Four of the 44 health innovation projects recently granted funding from the Michigan Department of Community Health
are in northern Michigan.
Each project can receive up to $35,000 in funding if they encourage creative approaches to bridge the gap between collaborative, innovative ideas in health care and their implementation, according to the department's criteria. In total, $1.34 million was given out.
Alpena Regional Medical Center received $35,000 for the Breastfeeding Education and Support Team Project. It serves Alpena, Alcona, Montmorency and Presque Isle counties and is designed to bridge the gap between existing services and the educational and support needs of breastfeeding women and infants in the region.
The Health Department of Northwest Michigan got $35,000 to create a partnership of local health departments that will work to develop regional infrastructure to respond to community needs, collaborate with community partners, and meet performance standards.

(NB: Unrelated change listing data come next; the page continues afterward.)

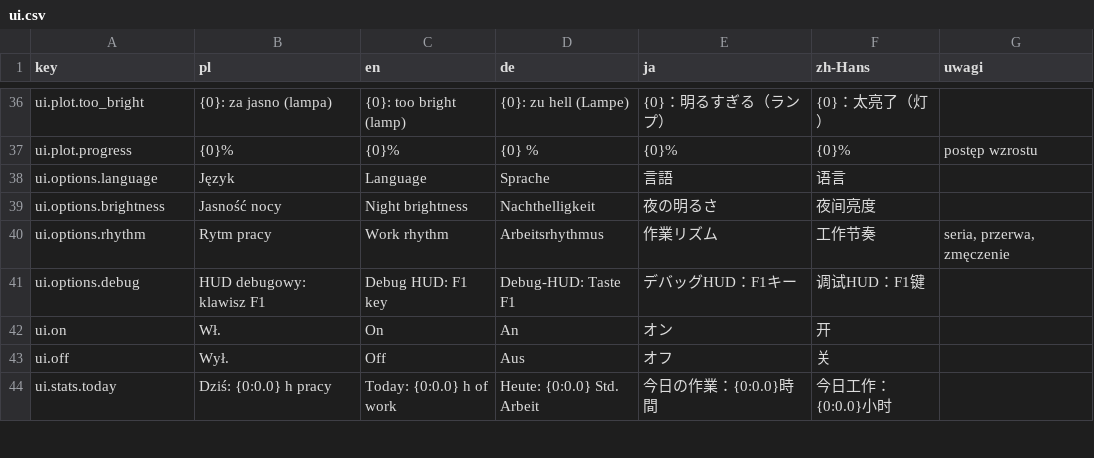
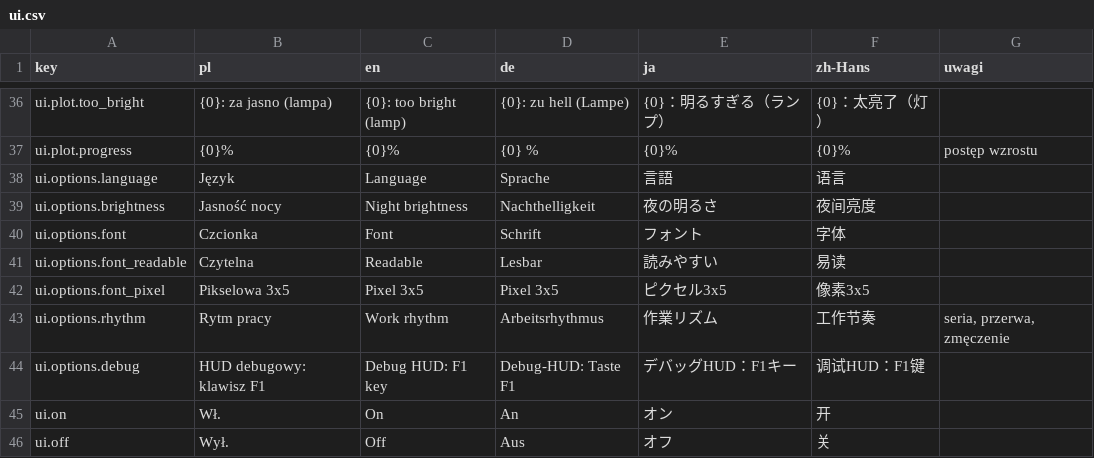
Before and after one commit to Eziek/Eziek, a CSV file: Assets/_Project/Localization/ui.csv, drawn as a sheet; only a part is shown, gaps mark what is left out; the shorter side is filled out with more unchanged rows.

Commit message:
UI i woda po zrzutach gracza: ucięte litery, szczelina mgły, łodzie w wodzie, czytelna czcionka
- Księga: maska okna treści sięga 4 px dalej w poziomie (pierwsza kolumna
  pikseli liter była ucinana), bez miękkiej krawędzi.
- Mgła w przezroczystym oknie: ciemny pas od krawędzi wody pod chmurami
  (między wodą a chmurami prześwitywał pulpit).
- Łódź wypraw, łódź kupca-widma, boja sieci: shader SpriteFloat (dno pod
  wodą, piana przy burtach, kołysanie linii wody o piksel) i Visual/Floating
  (rozchodzące się kręgi na wodzie). Materiał Float (Wyspa → 2).
- Czytelna czcionka (Fusion Pixel 8px latin, OFL): małe litery, polskie i
  niemieckie znaki, linia 10 px jak w układzie UI; domyślnie włączona,
  Opcje → Ogólne → Czcionka (przełącza od razu). Próbki: docs/img/ui_fonty.png.

```diff
--- a/Assets/_Project/Localization/ui.csv
+++ b/Assets/_Project/Localization/ui.csv
@@ -39,2 +39,5 @@ ui.options.language,Język,Language,Sprache,言語,语言,
 ui.options.brightness,Jasność nocy,Night brightness,Nachthelligkeit,夜の明るさ,夜间亮度,
+ui.options.font,Czcionka,Font,Schrift,フォント,字体,
+ui.options.font_readable,Czytelna,Readable,Lesbar,読みやすい,易读,
+ui.options.font_pixel,Pikselowa 3x5,Pixel 3x5,Pixel 3x5,ピクセル3x5,像素3x5,
 ui.options.rhythm,Rytm pracy,Work rhythm,Arbeitsrhythmus,作業リズム,工作节奏,"seria, przerwa, zmęczenie"
```
Also changed, not shown: 17 other files.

The partnership will be located in Benzie, Leelanau and Grand Traverse counties and other areas the health department serves.
Mercy Hospital Cadillac also will get $35,000 to increase accessibility for mental health and psychiatric services using telepsychiatry. The services will cover Wexford, Missaukee, Lake, Manistee, Mecosta and Osceola counties.
And, one more project not located in northern Michigan, but that will certainly have an impact on the area: the Michigan Rural EMS Network got $35,000 in funding to create a toolkit that rural communities and EMS agencies can use to connect to resources at the national level through the Rural Assistance Center. As part of the funding, the network also will distribute the toolkit through conferences, events and at state and regional meetings.
Writer: Kim Eggleston
Source: Michigan Department of Community Health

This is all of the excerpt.